According to a new report released by the Centers for Disease Control and Prevention (CDC), by February 2022, nearly 60% of people in the United States will have been infected with SARS-CoV-2. Previous seroprevalence studies had shown that by December 2021, roughly one out of every three Americans had Covid-19 at least once since the pandemic began. The most recent findings highlight the Omicron variant’s extreme contagiousness and its widespread across the United States.

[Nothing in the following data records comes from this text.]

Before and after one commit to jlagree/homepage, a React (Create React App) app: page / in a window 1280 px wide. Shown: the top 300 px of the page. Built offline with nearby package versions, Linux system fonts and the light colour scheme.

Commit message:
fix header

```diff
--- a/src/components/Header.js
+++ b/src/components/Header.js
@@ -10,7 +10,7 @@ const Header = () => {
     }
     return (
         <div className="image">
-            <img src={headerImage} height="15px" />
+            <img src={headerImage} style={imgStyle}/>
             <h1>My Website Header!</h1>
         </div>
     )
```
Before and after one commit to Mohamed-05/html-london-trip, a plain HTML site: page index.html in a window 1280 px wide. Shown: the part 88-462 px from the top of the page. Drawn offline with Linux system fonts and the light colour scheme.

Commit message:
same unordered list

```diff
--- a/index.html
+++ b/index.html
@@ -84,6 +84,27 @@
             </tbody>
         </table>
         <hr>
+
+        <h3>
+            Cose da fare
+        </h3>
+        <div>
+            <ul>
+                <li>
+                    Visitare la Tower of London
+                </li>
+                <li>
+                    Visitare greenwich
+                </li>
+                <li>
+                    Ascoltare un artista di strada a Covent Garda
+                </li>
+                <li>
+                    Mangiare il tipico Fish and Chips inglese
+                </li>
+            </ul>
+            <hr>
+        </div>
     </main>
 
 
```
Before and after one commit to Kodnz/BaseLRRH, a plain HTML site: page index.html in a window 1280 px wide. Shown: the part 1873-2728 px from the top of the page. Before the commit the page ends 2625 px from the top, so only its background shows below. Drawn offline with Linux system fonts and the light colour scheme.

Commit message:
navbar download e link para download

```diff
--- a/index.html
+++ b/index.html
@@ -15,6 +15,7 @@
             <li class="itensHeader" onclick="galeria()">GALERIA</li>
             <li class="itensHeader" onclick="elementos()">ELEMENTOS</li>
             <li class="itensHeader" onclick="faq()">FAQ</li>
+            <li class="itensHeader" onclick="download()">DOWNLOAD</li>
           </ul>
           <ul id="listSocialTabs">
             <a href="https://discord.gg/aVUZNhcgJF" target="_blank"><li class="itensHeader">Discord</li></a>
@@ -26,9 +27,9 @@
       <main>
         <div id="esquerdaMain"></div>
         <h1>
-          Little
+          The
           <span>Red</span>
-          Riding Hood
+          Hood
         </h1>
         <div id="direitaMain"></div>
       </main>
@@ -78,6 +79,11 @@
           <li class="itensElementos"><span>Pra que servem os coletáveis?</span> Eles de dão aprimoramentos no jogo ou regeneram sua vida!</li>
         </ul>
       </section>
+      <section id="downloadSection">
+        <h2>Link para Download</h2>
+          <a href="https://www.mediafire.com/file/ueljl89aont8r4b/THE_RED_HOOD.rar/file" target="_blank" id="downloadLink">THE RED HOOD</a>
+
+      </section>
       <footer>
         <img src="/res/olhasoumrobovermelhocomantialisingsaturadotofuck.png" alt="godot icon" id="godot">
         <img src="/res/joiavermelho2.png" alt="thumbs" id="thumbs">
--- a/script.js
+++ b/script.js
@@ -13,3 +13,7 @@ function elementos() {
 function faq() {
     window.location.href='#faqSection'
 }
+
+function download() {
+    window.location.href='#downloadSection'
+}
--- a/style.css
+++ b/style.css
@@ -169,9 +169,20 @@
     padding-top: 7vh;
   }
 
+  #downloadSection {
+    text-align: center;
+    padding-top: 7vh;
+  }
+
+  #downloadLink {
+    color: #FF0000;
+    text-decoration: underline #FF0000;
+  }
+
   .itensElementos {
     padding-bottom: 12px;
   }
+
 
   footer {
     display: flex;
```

While official infection numbers will always be underestimated – owing to failures to test and detect mild or asymptomatic cases, or people failing to report positive results of at-home rapid tests – seroprevalence surveys, such as those conducted by the CDC, can help provide better estimates of how many people have actually contracted the virus. “We know that the reported cases are only the tip of the iceberg,” said Kristie Clarke, co-leader of the Covid-19 Epidemiology & Surveillance Taskforce Seroprevalence Team at the CDC.
Thus, from December 2021 to February 2022, seroprevalence increased dramatically among children aged 11 or younger and adolescents aged 12 to 17, rising from 44.2 to 75.2 percent and 45.6 to 74.2 percent, respectively. During the Omicron surge, seroprevalence increased from 36.5 to 63.7 percent among adults aged 18 to 49, and from 28.8 to 49.8 percent among people aged 50 to 64. Seroprevalence increased from 19.1 to 33.2 percent in seniors over the age of 65, most likely reflecting the increased precautions older people still took against Covid during that time period.
While these impressive numbers may lead many people to believe that the United States is on its way to herd immunity, the emergence of Omicron at the end of last year demonstrated that SARS-CoV-2 can mutate in ways that allow it to evade previously acquired immunity. “We do believe there is a lot of protection in the community, both from vaccination, boosting, and prior infection,” CDC Director Rochelle Walensky added. “That said, we cannot emphasize enough how important it is for those who have detectable antibodies from infection to get vaccinated.”